I’ve been using homemade shampoo for a few years now, so I decided to step up my bathroom zero waste game, and once the last drop was squeezed from my tube of Tom’s of Maine, I searched for a well-reviewed homemade toothpaste recipe, and I went for it. I found this one from Wellness Mama, and I’m on 3 months now and ab-so-lute-ly loving it! My teeth feel clean, they don’t feel sensitive to cold like they did before, and I swear they’re whiter. Plus, my dentist is fully on board. Do I sound like a commercial? I totally do. But I’m not selling you on a product. I’m selling you on a non-product. When you start to truly cut back on waste, you’ll notice that you simply can’t be bought like before, and the commercials and ads that fill up every single inch of marketable space don’t pertain to you. I love that feeling.
I’m still working through the batch of toothpaste that I made 3 months ago, but my 8 year old daughter told me she wanted some of her own, and she wanted orange-flavored. So I pulled out the ingredients again (with enough left to make probably 4 more years’ worth of toothpaste) and whipped up her own batch.
What you’ll need:
A lidded container or jar to store your toothpaste
5 tbsp Calcium Powder
2 tbsp Baking Soda
3 tbsp Xylitol Powder
5 tbsp Coconut Oil (or enough to get the texture you want)
3-4 drops of Essential Oil (Peppermint, Cinnamon, and Orange are my favorites)
Mix it all together in a bowl until you have the texture you like. Then spoon into your container or jar. I usually just dip my toothbrush into the container, but I cut the end off of a bamboo utensil that’s been floating around in the silverware drawer for ages, and my daughter uses that to scoop a little bit of toothpaste from the jar onto her toothbrush. I keep a smaller lidded container ready for when I travel.
You don’t need a ton of toothpaste on your brush, and yes, it will feel different than what you’re used to. But you’ll become familiar with it quickly, and I just bet, you’ll even love it.

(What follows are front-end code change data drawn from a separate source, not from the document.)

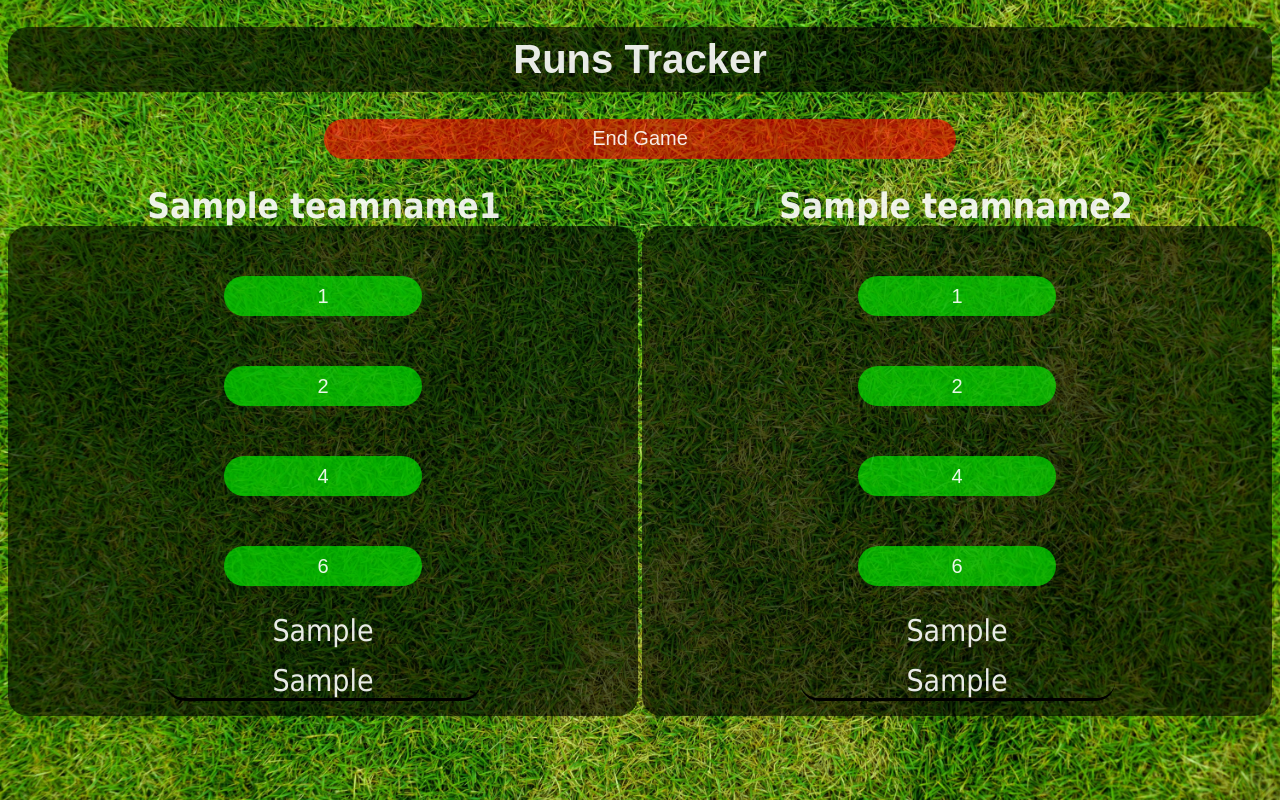
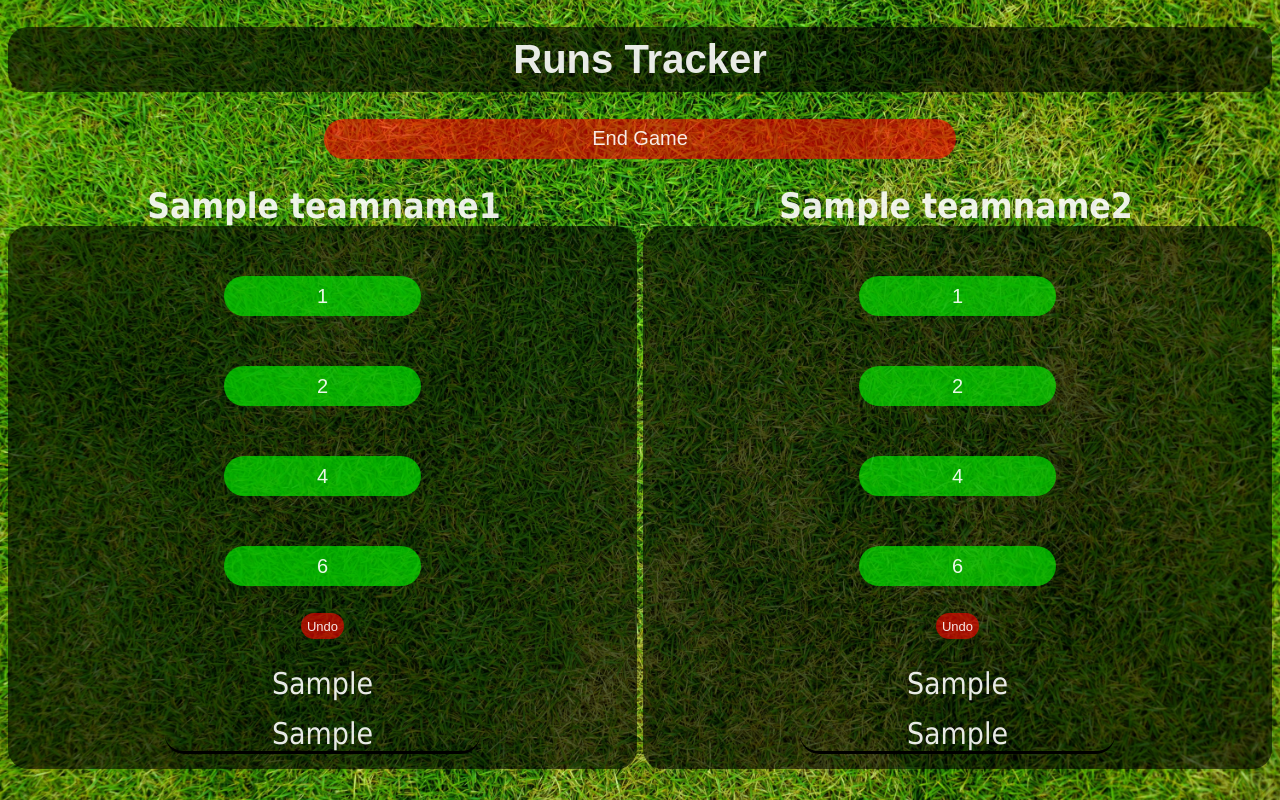
Before and after one commit to shahrukh-saeed/runs-tracker-old, a Flask app: template templates/game.html in a window 1280 px wide. Run offline with Flask 3, Linux system fonts and the light colour scheme; the template is opened without the code that fills it: most values are stand-ins (such as "Sample title", 1, 10 or a date in 2020).

Commit message:
Undo/Delete Features for Game and Runs Unique Username Required Matching Passwords Required

```diff
--- a/app.py
+++ b/app.py
@@ -19,10 +19,23 @@ def newAccount():
 def confirmAccount():
     ACCOUNTS = load_acc_from_db()
 
-    ACCOUNTS.append(request.form)
+    for acc in ACCOUNTS:
+        if acc['username'] == request.form['username']:
+            flash('Username Taken')
+            return render_template('newaccount.html')
 
-    add_acc_in_db(ACCOUNTS)
-    return render_template('home.html')
+    if request.form['password'] == request.form['confirm_password']:
+        ACCOUNTS.append({
+            'username': request.form['username'],
+            'password': request.form['password']
+        })
+        add_acc_in_db(ACCOUNTS)
+        return render_template('home.html')
+
+    flash('Passwords Do Not Match')
+    return render_template('newaccount.html')
+
+
 
 @app.route("/tracker", methods=['post', 'get'])
 def tracker():
@@ -84,6 +97,18 @@ def game():
     add_game_in_db(username, GAMES)
     return render_template('game.html', teamname1=teamname1, teamname2=teamname2, team1=0, team2=0, runs1=[], runs2=[], id=id, username=username)
 
+@app.route("/tracker/resume", methods=['post', 'get'])
+def gameResume():
+    GAMES = load_games_from_db()
+    username = request.form['username']
+    id = request.form['id']
+
+    for elem in GAMES:
+        if elem['username'] == username:
+            for game in elem['games']:
+                if game['id'] == id:
+                    return render_template('game.html', teamname1=game['teamname1'], teamname2=game['teamname2'], team1=game['team1'], team2=game['team2'], runs1=game['runs1'], runs2=game['runs2'], id=id, username=username)
+
 @app.route("/tracker/game/add", methods=['post', 'get'])
 def trackerGameRun():
     GAMES = load_games_from_db()
@@ -107,5 +132,49 @@ def trackerGameRun():
                         add_game_in_db(username, GAMES)
                         return render_template('game.html', teamname1=game['teamname1'], teamname2=game['teamname2'], team1=game['team1'], team2=game['team2'], runs1=game['runs1'], runs2=game['runs2'], id=id, username=username)
 
+@app.route("/tracker/game/undo", methods=['post', 'get'])
+def trackerGameRunUndo():
+    GAMES = load_games_from_db()
+    id = request.form['id']
+    team = request.form['team']
+    username = request.form['username']
+
+    for elem in GAMES:
+        if elem['username'] == username:
+            for game in elem['games']:
+                if str(game['id']) == id:
+                    if team == "team1":
+                        if len(game['runs1']) > 0:
+                            game['team1'] -= game['runs1'].pop()
+                        else:
+                            return render_template('game.html', teamname1=game['teamname1'], teamname2=game['teamname2'], team1=game['team1'], team2=game['team2'], runs1=game['runs1'], runs2=game['runs2'], id=id, username=username)
+                        add_game_in_db(username, GAMES)
+                        return render_template('game.html', teamname1=game['teamname1'], teamname2=game['teamname2'], team1=game['team1'], team2=game['team2'], runs1=game['runs1'], runs2=game['runs2'], id=id, username=username)
+                    elif team == "team2":
+                        if len(game['runs2']) > 0:
+                            game['team2'] -= game['runs2'].pop()
+                        else:
+                            return render_template('game.html', teamname1=game['teamname1'], teamname2=game['teamname2'], team1=game['team1'], team2=game['team2'], runs1=game['runs1'], runs2=game['runs2'], id=id, username=username)
+                        add_game_in_db(username, GAMES)
+                        return render_template('game.html', teamname1=game['teamname1'], teamname2=game['teamname2'], team1=game['team1'], team2=game['team2'], runs1=game['runs1'], runs2=game['runs2'], id=id, username=username)
+
+@app.route("/tracker/delete", methods=['post', 'get'])
+def trackerGameDel():
+    GAMES = load_games_from_db()
+    id = request.form['id']
+    username = request.form['username']
+    orig_games = []
+
+    for elem in GAMES:
+        if elem['username'] == username:
+            orig_games = elem['games']
+            for game in elem['games']:
+                if str(game['id']) == id:
+                    elem['games'].remove(game)
+                    add_game_in_db(username, GAMES)
+                    return render_template('tracker.html', games=reversed(elem['games']), username=username)
+
+    return render_template('tracker.html', games=reversed(orig_games), username=username)
+
 if __name__ == "__main__":
     app.run(host='0.0.0.0', debug=True)
--- a/static/styles.css
+++ b/static/styles.css
@@ -173,11 +173,11 @@ input[type="button"] {
 }
 
 #right-box {
-    margin-left: 2px;
+    margin-left: 3px;
 }
 
 #left-box {
-    margin-right: 2px;
+    margin-right: 3px;
 }
 
 .runs {
@@ -214,3 +214,25 @@ input[type="button"] {
 #cancelbutton {
     background-color: rgba(255, 0, 0, 0.6);
 }
+
+#deletebutton {
+    margin-top: 0px;
+    background-color: rgba(255, 0, 0, 0.6);
+    font-size: small;
+    width: 100px;
+}
+
+#resumebutton {
+    margin-top: 20px;
+    background-color: rgba(0, 0, 0, 0.6);
+    font-size: small;
+    width: 100px;
+}
+
+.undobutton {
+    margin-top: 26.8px !important;
+    margin-bottom: 26.8px !important;
+    background-color: rgba(255, 0, 0, 0.6) !important;
+    font-size: small !important;
+    width: fit-content !important;
+}
--- a/templates/game.html
+++ b/templates/game.html
@@ -44,12 +44,18 @@
                 <input type="hidden" name="runs" value="4"/>
                 <input class="runbutton" type="submit" value="4"/>
             </form>
-            <form class="lastrunbutton" method="post" action='/tracker/game/add'>
+            <form method="post" action='/tracker/game/add'>
                 <input type="hidden" name="team" value="team1"/>
                 <input type="hidden" name="id" value="{{id}}"/>
                 <input type="hidden" name="username" value="{{username}}"/>
                 <input type="hidden" name="runs" value="6"/>
                 <input class="runbutton" type="submit" value="6"/>
+            </form>
+            <form id="undoform" method="post" onsubmit="return confirm('Are you sure?');" action='/tracker/game/undo'>
+                <input type="hidden" name="team" value="team1"/>
+                <input type="hidden" name="id" value="{{id}}"/>
+                <input type="hidden" name="username" value="{{username}}"/>
+                <input class="undobutton" type="submit" value="Undo"/>
             </form>
 
             <div> {{ team1 }} </div>
@@ -81,12 +87,18 @@
                 <input type="hidden" name="runs" value="4"/>
                 <input class="runbutton" type="submit" value="4"/>
             </form>
-            <form class="lastrunbutton" method="post" action='/tracker/game/add'>
+            <form method="post" action='/tracker/game/add'>
                 <input type="hidden" name="team" value="team2"/>
                 <input type="hidden" name="id" value="{{id}}"/>
                 <input type="hidden" name="username" value="{{username}}"/>
                 <input type="hidden" name="runs" value="6"/>
                 <input class="runbutton" type="submit" value="6"/>
+            </form>
+            <form method="post" onsubmit="return confirm('Are you sure?');" action='/tracker/game/undo'>
+                <input type="hidden" name="team" value="team2"/>
+                <input type="hidden" name="id" value="{{id}}"/>
+                <input type="hidden" name="username" value="{{username}}"/>
+                <input class="undobutton" type="submit" value="Undo"/>
             </form>
 
 
```
Also changed, not shown: templates/newaccount.html (+5 -2 lines), templates/tracker.html (+10 -0 lines).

See the full article at Wellness Mama to learn more about the ingredients and the science behind remineralization.